# [EXERCISE MATERIAL]
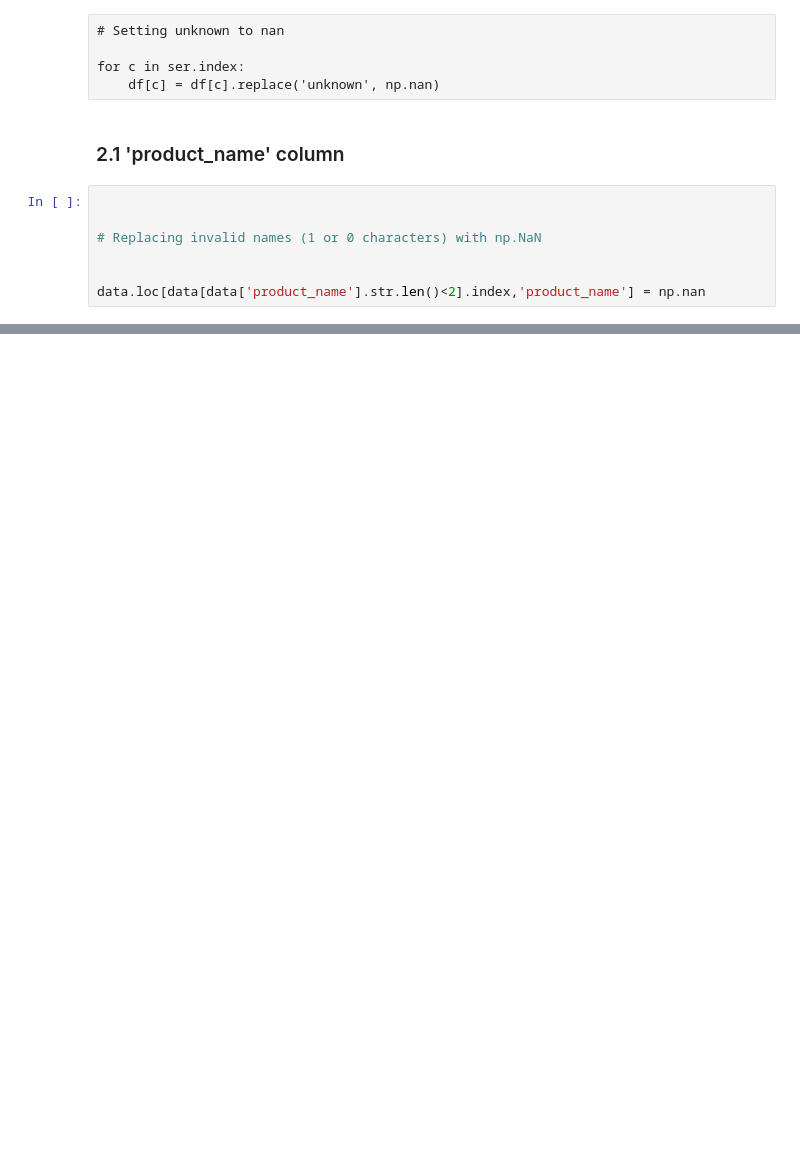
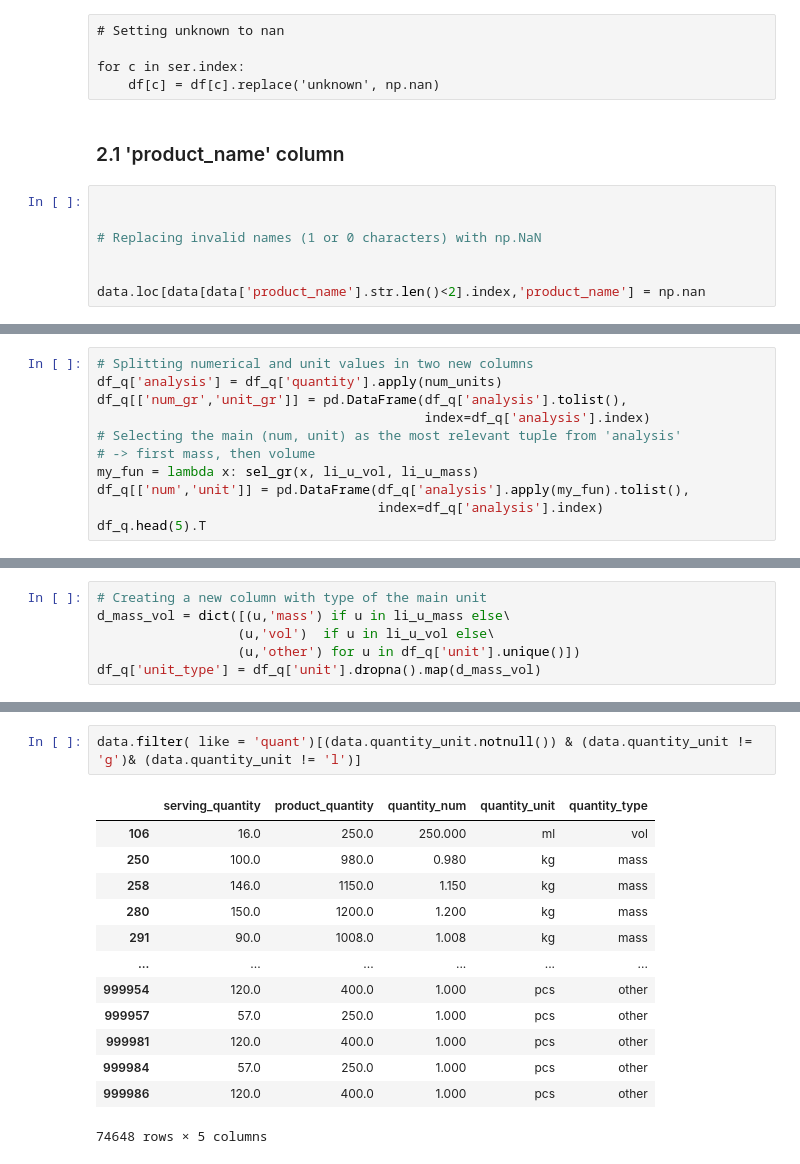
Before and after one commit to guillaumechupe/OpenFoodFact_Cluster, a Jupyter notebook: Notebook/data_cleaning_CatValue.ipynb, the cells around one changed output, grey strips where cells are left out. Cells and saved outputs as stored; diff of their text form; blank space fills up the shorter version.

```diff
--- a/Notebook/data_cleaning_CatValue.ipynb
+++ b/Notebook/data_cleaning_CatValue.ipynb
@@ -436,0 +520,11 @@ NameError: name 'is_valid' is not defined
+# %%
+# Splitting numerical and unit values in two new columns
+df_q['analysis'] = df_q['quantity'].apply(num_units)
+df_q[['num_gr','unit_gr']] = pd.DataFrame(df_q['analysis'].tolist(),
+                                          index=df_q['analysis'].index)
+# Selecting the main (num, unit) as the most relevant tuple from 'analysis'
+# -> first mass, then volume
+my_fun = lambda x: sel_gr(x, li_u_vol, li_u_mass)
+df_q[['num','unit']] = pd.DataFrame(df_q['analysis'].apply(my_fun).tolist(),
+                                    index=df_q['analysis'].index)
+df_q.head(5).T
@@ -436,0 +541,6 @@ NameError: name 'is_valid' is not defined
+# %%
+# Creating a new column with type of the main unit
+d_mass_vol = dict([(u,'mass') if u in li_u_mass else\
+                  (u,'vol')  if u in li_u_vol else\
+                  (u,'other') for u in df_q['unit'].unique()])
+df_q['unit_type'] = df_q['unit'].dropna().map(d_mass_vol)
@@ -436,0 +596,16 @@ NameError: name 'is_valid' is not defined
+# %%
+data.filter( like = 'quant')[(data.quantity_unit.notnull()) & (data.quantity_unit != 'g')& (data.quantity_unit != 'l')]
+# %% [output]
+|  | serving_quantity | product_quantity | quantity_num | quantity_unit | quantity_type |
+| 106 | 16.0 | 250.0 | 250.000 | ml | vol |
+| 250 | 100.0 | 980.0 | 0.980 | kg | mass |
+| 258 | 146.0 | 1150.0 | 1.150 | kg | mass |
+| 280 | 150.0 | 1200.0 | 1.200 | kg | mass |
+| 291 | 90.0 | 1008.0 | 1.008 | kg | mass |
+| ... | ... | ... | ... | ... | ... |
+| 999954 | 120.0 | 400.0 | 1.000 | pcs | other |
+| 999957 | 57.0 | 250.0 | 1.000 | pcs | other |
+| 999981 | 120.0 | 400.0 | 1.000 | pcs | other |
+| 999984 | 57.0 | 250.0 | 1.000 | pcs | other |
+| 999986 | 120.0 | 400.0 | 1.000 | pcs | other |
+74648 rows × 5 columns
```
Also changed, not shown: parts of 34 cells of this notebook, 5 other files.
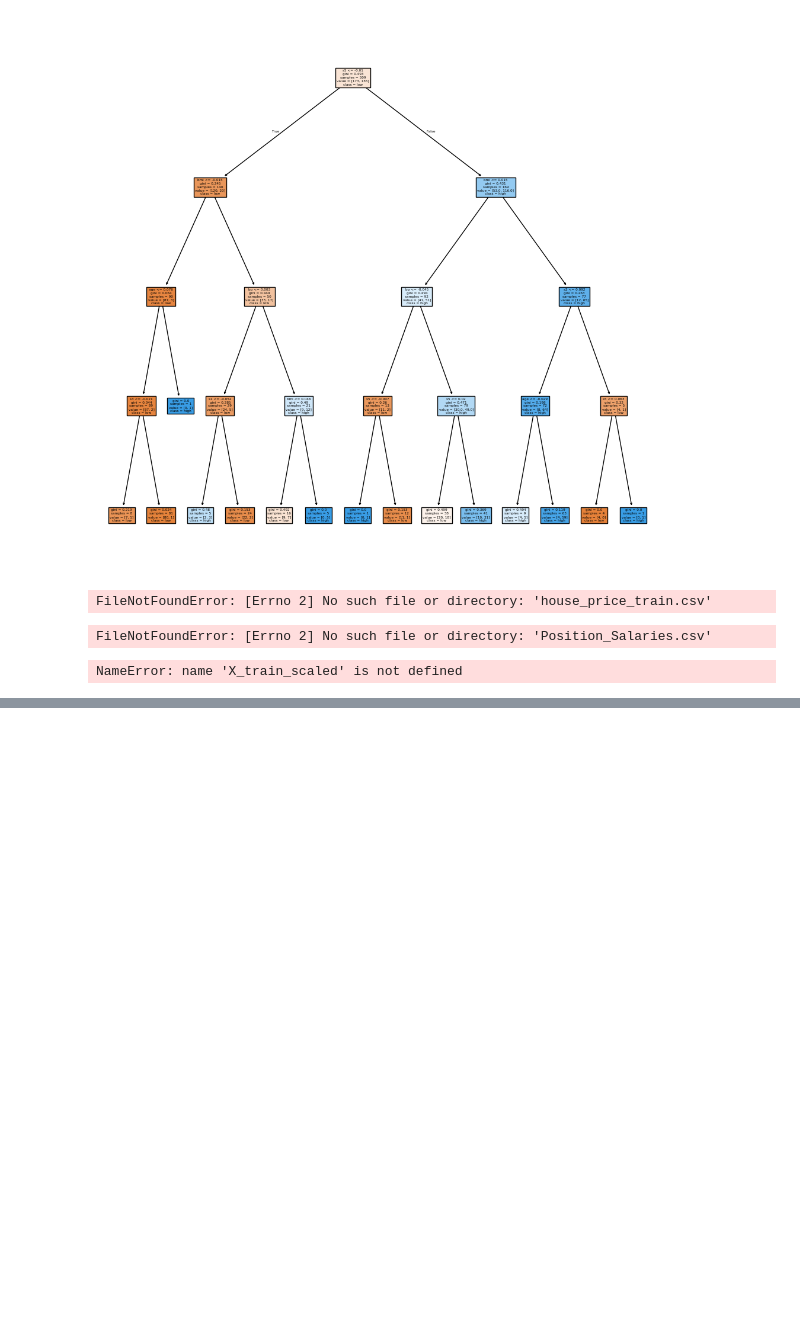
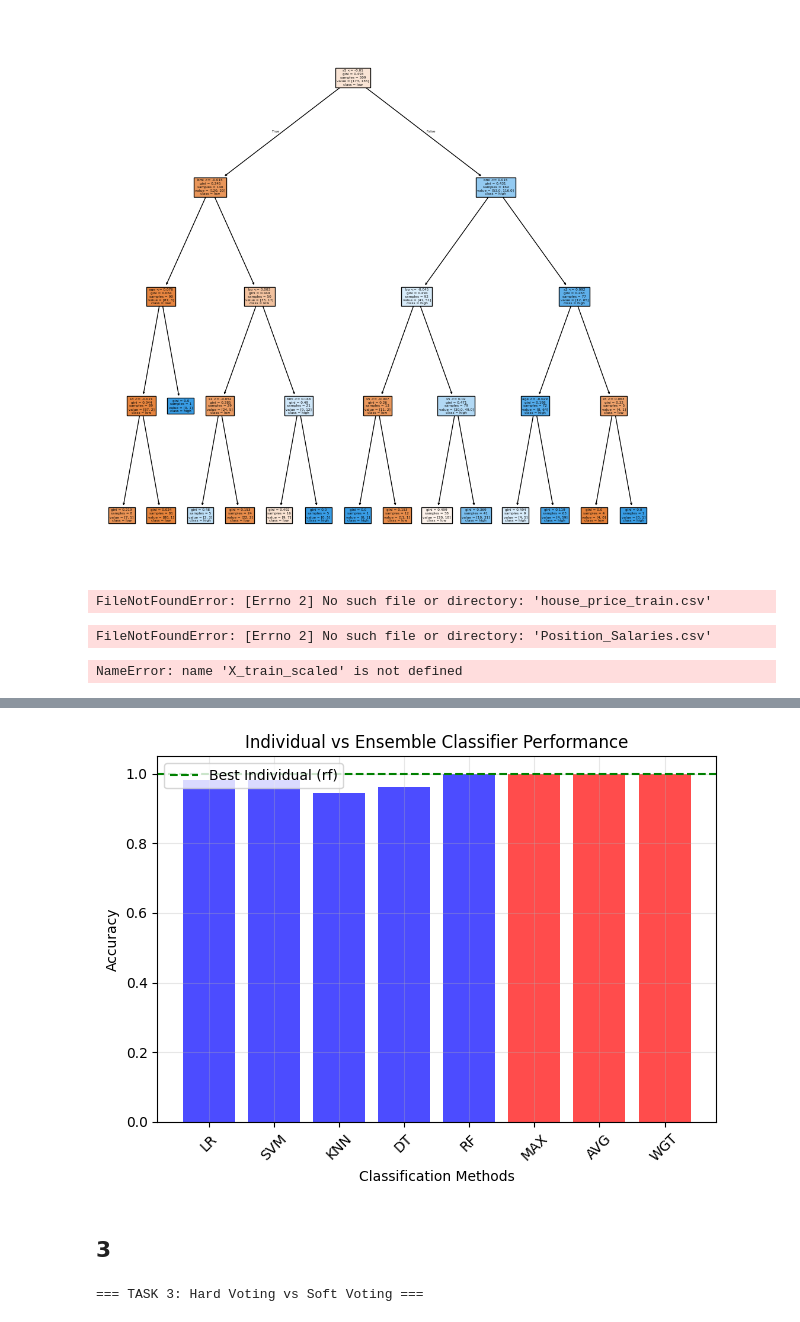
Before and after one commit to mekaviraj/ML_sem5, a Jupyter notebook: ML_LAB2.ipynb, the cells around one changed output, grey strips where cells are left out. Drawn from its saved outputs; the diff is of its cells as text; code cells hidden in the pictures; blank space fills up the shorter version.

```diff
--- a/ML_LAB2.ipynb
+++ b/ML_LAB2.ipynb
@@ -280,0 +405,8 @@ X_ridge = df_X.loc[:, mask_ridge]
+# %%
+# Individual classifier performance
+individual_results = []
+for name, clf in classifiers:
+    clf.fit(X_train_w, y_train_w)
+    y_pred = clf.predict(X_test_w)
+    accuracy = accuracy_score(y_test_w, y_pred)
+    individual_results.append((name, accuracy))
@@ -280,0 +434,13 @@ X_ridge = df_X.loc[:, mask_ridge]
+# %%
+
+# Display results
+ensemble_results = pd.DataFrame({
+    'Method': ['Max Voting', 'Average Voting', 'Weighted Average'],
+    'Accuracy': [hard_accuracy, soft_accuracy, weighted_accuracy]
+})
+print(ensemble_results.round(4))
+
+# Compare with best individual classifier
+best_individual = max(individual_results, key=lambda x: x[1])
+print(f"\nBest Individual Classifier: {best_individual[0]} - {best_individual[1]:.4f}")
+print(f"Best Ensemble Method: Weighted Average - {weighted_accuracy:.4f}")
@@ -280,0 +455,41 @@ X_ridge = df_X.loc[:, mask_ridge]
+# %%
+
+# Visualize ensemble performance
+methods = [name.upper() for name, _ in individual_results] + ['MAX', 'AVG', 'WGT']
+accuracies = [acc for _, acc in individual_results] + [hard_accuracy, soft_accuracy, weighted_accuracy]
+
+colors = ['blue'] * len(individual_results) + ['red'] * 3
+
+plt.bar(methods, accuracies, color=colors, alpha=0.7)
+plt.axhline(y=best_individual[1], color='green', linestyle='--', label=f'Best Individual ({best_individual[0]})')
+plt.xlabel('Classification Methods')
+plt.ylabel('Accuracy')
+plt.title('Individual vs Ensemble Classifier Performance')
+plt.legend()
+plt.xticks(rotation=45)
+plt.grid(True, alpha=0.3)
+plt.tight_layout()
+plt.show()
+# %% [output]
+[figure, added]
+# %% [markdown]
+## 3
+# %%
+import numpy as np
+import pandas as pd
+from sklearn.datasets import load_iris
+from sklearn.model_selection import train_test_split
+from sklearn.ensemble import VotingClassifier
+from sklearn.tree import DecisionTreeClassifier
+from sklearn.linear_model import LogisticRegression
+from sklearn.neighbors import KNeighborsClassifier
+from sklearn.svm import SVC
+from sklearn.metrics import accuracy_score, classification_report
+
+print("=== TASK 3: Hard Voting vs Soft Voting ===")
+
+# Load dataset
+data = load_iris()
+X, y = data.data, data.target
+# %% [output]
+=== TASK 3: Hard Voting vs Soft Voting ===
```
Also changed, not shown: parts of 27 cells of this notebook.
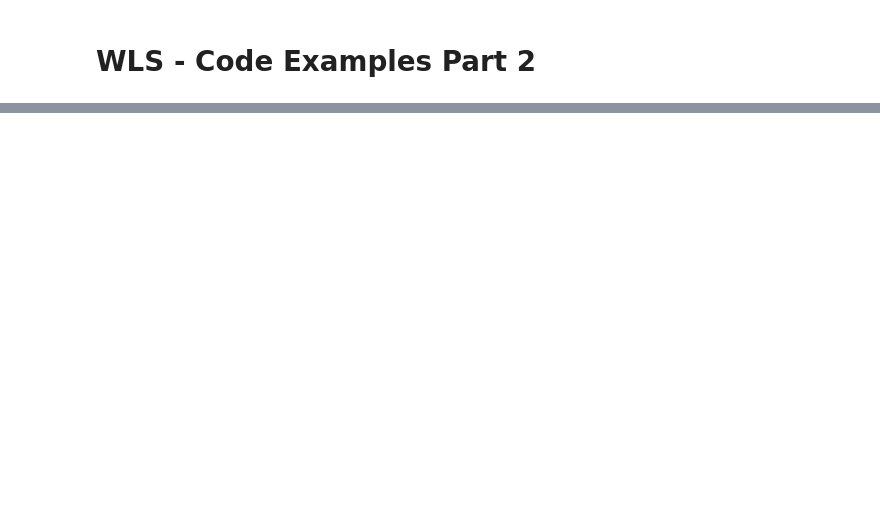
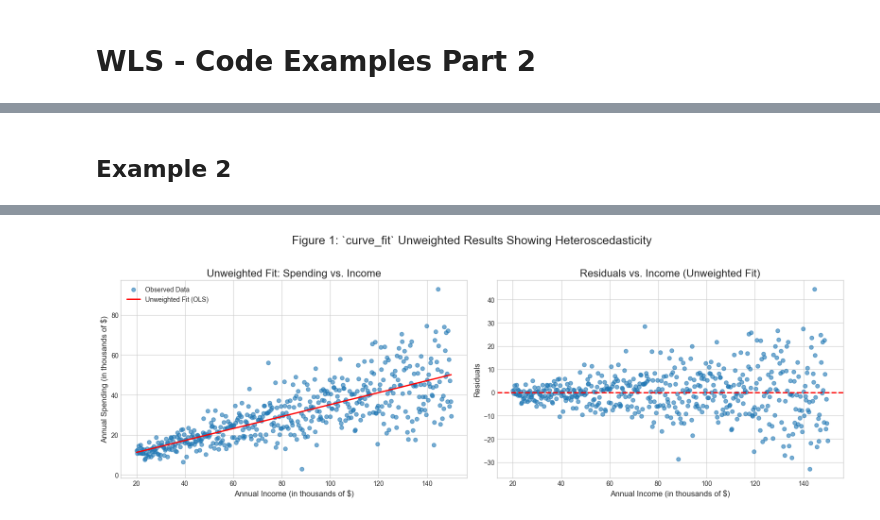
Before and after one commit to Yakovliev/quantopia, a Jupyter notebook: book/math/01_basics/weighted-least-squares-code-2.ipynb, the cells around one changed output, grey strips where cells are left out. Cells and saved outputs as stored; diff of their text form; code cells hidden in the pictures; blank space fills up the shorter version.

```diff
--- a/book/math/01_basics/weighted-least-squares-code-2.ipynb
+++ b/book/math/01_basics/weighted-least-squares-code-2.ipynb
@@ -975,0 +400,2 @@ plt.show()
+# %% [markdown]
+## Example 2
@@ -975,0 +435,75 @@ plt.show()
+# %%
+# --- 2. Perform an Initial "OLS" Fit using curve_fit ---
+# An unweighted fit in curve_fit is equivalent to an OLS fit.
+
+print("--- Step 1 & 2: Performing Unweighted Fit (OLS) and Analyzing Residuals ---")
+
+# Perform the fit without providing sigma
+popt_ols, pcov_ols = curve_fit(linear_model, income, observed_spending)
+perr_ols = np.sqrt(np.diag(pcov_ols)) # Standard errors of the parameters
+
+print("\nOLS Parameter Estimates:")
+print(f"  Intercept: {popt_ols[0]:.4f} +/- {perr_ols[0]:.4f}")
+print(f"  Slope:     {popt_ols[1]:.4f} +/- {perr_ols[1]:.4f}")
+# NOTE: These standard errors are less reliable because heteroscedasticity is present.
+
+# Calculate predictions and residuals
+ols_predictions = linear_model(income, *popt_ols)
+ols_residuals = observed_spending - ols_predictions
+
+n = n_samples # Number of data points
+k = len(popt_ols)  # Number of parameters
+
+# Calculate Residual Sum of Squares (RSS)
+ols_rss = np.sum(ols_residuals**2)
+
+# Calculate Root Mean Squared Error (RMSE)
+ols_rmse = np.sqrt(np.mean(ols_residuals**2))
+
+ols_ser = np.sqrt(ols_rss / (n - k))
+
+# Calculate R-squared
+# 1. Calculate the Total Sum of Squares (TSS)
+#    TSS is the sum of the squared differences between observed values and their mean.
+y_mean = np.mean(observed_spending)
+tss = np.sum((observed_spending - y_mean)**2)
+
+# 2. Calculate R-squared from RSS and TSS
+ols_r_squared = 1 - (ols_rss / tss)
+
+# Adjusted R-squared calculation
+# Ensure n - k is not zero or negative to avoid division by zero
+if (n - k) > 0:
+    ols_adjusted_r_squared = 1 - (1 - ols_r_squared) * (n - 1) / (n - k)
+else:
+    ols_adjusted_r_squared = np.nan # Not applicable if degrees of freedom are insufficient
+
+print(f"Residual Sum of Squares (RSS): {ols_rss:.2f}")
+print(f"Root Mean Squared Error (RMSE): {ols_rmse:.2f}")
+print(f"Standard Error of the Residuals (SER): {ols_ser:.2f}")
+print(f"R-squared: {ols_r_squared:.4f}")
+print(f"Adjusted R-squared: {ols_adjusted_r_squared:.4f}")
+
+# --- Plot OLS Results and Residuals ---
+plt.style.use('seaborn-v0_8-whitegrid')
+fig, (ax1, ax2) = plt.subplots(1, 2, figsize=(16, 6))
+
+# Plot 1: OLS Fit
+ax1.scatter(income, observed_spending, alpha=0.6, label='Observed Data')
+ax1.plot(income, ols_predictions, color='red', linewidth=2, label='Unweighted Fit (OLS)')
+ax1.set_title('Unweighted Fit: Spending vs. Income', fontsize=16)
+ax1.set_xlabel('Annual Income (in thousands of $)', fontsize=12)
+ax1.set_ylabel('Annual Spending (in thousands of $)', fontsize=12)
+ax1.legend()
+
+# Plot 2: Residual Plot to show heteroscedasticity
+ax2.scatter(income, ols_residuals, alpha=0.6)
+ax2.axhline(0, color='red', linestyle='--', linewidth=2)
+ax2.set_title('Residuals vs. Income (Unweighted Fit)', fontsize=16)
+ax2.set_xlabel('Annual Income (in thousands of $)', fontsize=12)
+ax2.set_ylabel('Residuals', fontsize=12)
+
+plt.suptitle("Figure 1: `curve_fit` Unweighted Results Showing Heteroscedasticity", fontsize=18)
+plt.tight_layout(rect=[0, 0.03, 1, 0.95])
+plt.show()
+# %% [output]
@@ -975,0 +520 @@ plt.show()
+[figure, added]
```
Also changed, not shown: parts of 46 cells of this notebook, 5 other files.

# [WORK REQUIRED]
In the listing above, find each line containing "Calculate" and copy it.

# [RESPONSE TO THIS EXERCISE]
+# Calculate predictions and residuals
+# Calculate Residual Sum of Squares (RSS)
+# Calculate Root Mean Squared Error (RMSE)
+# Calculate R-squared
+# 1. Calculate the Total Sum of Squares (TSS)
+# 2. Calculate R-squared from RSS and TSS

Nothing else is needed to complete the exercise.